The climate crisis, nowadays, is clearly impacting the Alpine arc causing an increasing scarcity of snowfall. The snow season is experiencing an estimated 26-36 days of decline, with a rise in snow elevation that nowadays is formalized as a difference in height of about 300 m.
Within this scenario, therefore, a new idea of the winter mountain is envisaged for the future, which, until now, has focused its strength on sports such as alpine skiing and therefore on the construction of ski lifts and slopes for the practice of this discipline.
Friuli-Venezia Giulia currently has six main ski centers: Tarvisio, Sella Nevea, Mount Zoncolan, Forni di Sopra, Sappada, and Piancavallo. Until a decade ago, and even more so in the 80s-90s, however, this small section of the Alpine arc counted more than 30 lifts over time.
Due to the increasingly short winters and low snowfall, at the end of the facility’s life cycle, these small stations were closed one after the other. At present, there remain visible long scars on the slopes that were once slopes frequented by locals, and some of being are still visible as relics of modern archaeology the structures of ski lifts or chairlifts now out of use, all testifying to a way of experiencing the mountains that are changing and that in the near future is likely to disappear.

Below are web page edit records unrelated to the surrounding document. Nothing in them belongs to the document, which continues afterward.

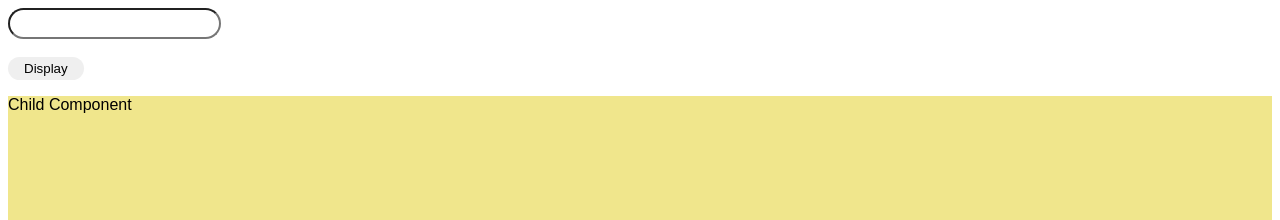
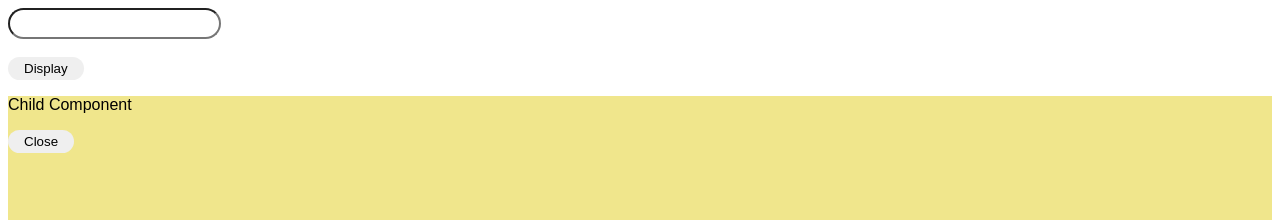
Before and after one commit to koyamal/CSBox-React, a React (Create React App) app: page / in a window 1280 px wide. Both pictures are taken after a click on the button "Display". Shown: the top 220 px of the page. Built offline with nearby package versions, Linux system fonts and the light colour scheme.

Commit message:
Use useCallback for optimizing rendering

```diff
--- a/src/App.jsx
+++ b/src/App.jsx
@@ -1,4 +1,4 @@
-import React, { useState } from "react";
+import React, { useState, useCallback } from "react";
 import "./styles.css";
 import { ChildArea } from "./components/ChildArea";
 
@@ -11,13 +11,16 @@ export const App = () => {
   const onClickOpen = () => {
     setOpen(!open);
   };
+  const onClickClose = useCallback(() => {
+    setOpen(false);
+  }, []);
   return (
     <div>
       <input value={text} onChange={onChangeText} />
       <br />
       <br />
       <button onClick={onClickOpen}>Display</button>
-      <ChildArea open={open} />
+      <ChildArea open={open} onClickClose={onClickClose} />
     </div>
   );
 };
--- a/src/components/ChildArea.jsx
+++ b/src/components/ChildArea.jsx
@@ -8,12 +8,13 @@ const style = {
 
 export const ChildArea = memo((props) => {
   console.log("Child Area is Rendered");
-  const { open } = props;
+  const { open, onClickClose } = props;
   return (
     <>
       {open && (
         <div style={style}>
           <p>Child Component</p>
+          <button onClick={onClickClose}>Close</button>
         </div>
       )}
     </>
```
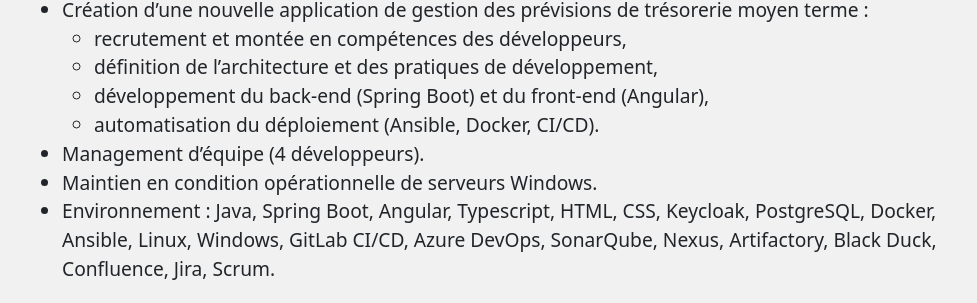
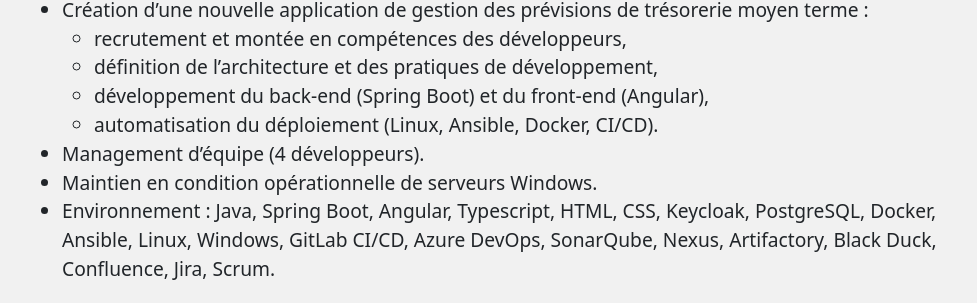
Before and after one commit to marcwrobel/marcwrobel.github.io, a Jekyll site: the page built from a-propos.md, in a window 1280 px wide and 900 px high, scrolled down 388 px. Shown: the part 149-452 px from the top of the window, without its empty margins (147-1124 px from the left). Built offline with Jekyll 4.4.1, drawn with Linux system fonts in a browser that asks for light colours.

```diff
--- a/a-propos.md
+++ b/a-propos.md
@@ -27,7 +27,7 @@
   - recrutement et montée en compétences des développeurs,
   - définition de l’architecture et des pratiques de développement,
   - développement du back-end (Spring Boot) et du front-end (Angular),
-  - automatisation du déploiement (Ansible, Docker, CI/CD).
+  - automatisation du déploiement (Linux, Ansible, Docker, CI/CD).
 - Management d’équipe (4 développeurs).
 - Maintien en condition opérationnelle de serveurs Windows.
 - Environnement : Java, Spring Boot, Angular, Typescript, HTML, CSS, Keycloak, PostgreSQL, Docker,
```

The aim of the project is to document what remains of this world, mixing in a visual narrative the images of the places, with those of those who helped keep them alive until their closure and their memory. In fact, archival photographs and historical technical papers testifying to the existence of the ropeways are also included in the narrative.